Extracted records
━━━━━━━━━━━━━━━━━━━━

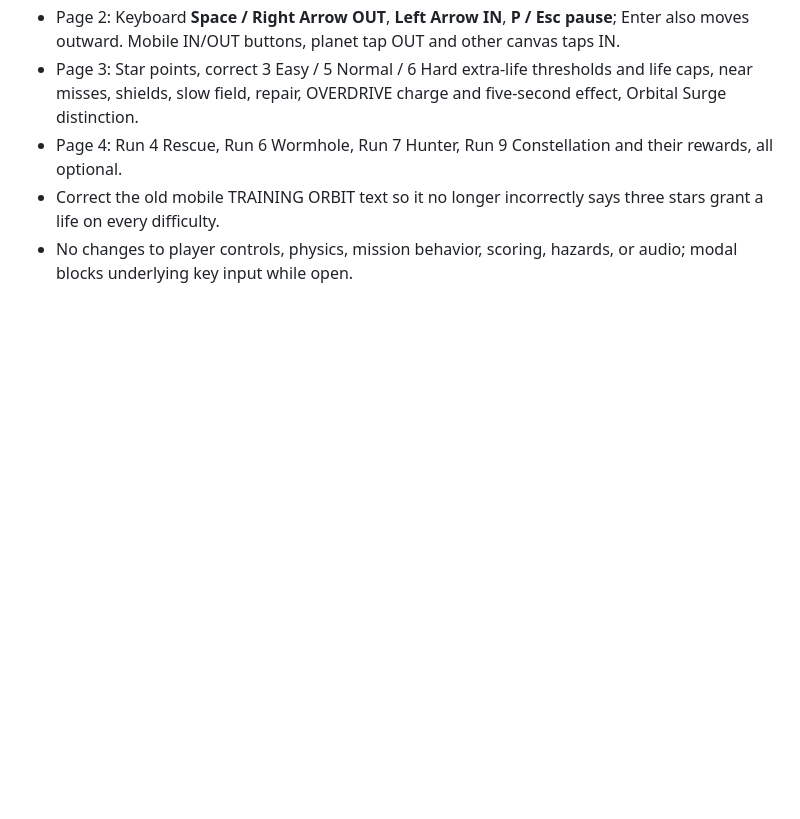
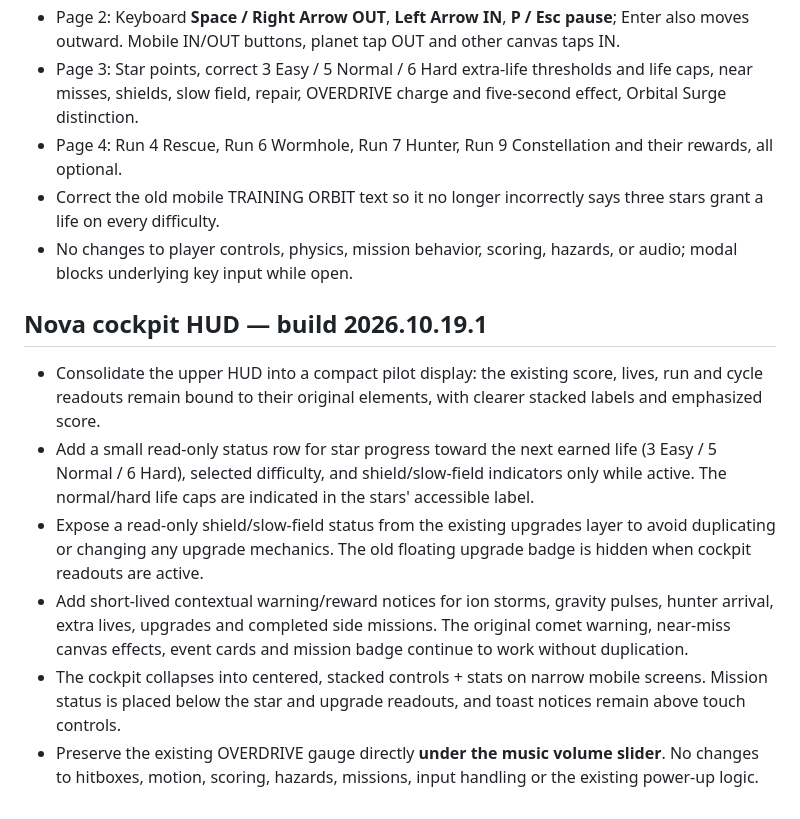
Before and after one commit to richcande1-rca/orbit, a Markdown page: README.md, the part around the change. GitHub-like rendering; blank space fills up the shorter version.

Commit message:
Create compact responsive Nova cockpit HUD (README.md)

```diff
--- a/README.md
+++ b/README.md
@@ -427,3 +427,26 @@ a reward or SPACE WARP screen, the activation waits until running resumes.
   says three stars grant a life on every difficulty.
 - No changes to player controls, physics, mission behavior, scoring,
   hazards, or audio; modal blocks underlying key input while open.
+
+## Nova cockpit HUD — build 2026.10.19.1
+
+- Consolidate the upper HUD into a compact pilot display: the existing
+  score, lives, run and cycle readouts remain bound to their original
+  elements, with clearer stacked labels and emphasized score.
+- Add a small read-only status row for star progress toward the next
+  earned life (3 Easy / 5 Normal / 6 Hard), selected difficulty, and
+  shield/slow-field indicators only while active. The normal/hard
+  life caps are indicated in the stars' accessible label.
+- Expose a read-only shield/slow-field status from the existing upgrades
+  layer to avoid duplicating or changing any upgrade mechanics. The old
+  floating upgrade badge is hidden when cockpit readouts are active.
+- Add short-lived contextual warning/reward notices for ion storms,
+  gravity pulses, hunter arrival, extra lives, upgrades and completed
+  side missions. The original comet warning, near-miss canvas effects,
+  event cards and mission badge continue to work without duplication.
+- The cockpit collapses into centered, stacked controls + stats on
+  narrow mobile screens. Mission status is placed below the star and
+  upgrade readouts, and toast notices remain above touch controls.
+- Preserve the existing OVERDRIVE gauge directly **under the music
+  volume slider**. No changes to hitboxes, motion, scoring, hazards,
+  missions, input handling or the existing power-up logic.
```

━━━━━━━━━━━━━━━━━━━━

* _Work request_
Skipping any pictures, copy the entries exactly as they appear.

* _Reply to the exercise_
Before and after one commit to richcande1-rca/orbit, a Markdown page: README.md, the part around the change. GitHub-like rendering; blank space fills up the shorter version.

Commit message:
Create compact responsive Nova cockpit HUD (README.md)

```diff
--- a/README.md
+++ b/README.md
@@ -427,3 +427,26 @@ a reward or SPACE WARP screen, the activation waits until running resumes.
   says three stars grant a life on every difficulty.
 - No changes to player controls, physics, mission behavior, scoring,
   hazards, or audio; modal blocks underlying key input while open.
+
+## Nova cockpit HUD — build 2026.10.19.1
+
+- Consolidate the upper HUD into a compact pilot display: the existing
+  score, lives, run and cycle readouts remain bound to their original
+  elements, with clearer stacked labels and emphasized score.
+- Add a small read-only status row for star progress toward the next
+  earned life (3 Easy / 5 Normal / 6 Hard), selected difficulty, and
+  shield/slow-field indicators only while active. The normal/hard
+  life caps are indicated in the stars' accessible label.
+- Expose a read-only shield/slow-field status from the existing upgrades
+  layer to avoid duplicating or changing any upgrade mechanics. The old
+  floating upgrade badge is hidden when cockpit readouts are active.
+- Add short-lived contextual warning/reward notices for ion storms,
+  gravity pulses, hunter arrival, extra lives, upgrades and completed
+  side missions. The original comet warning, near-miss canvas effects,
+  event cards and mission badge continue to work without duplication.
+- The cockpit collapses into centered, stacked controls + stats on
+  narrow mobile screens. Mission status is placed below the star and
+  upgrade readouts, and toast notices remain above touch controls.
+- Preserve the existing OVERDRIVE gauge directly **under the music
+  volume slider**. No changes to hitboxes, motion, scoring, hazards,
+  missions, input handling or the existing power-up logic.
```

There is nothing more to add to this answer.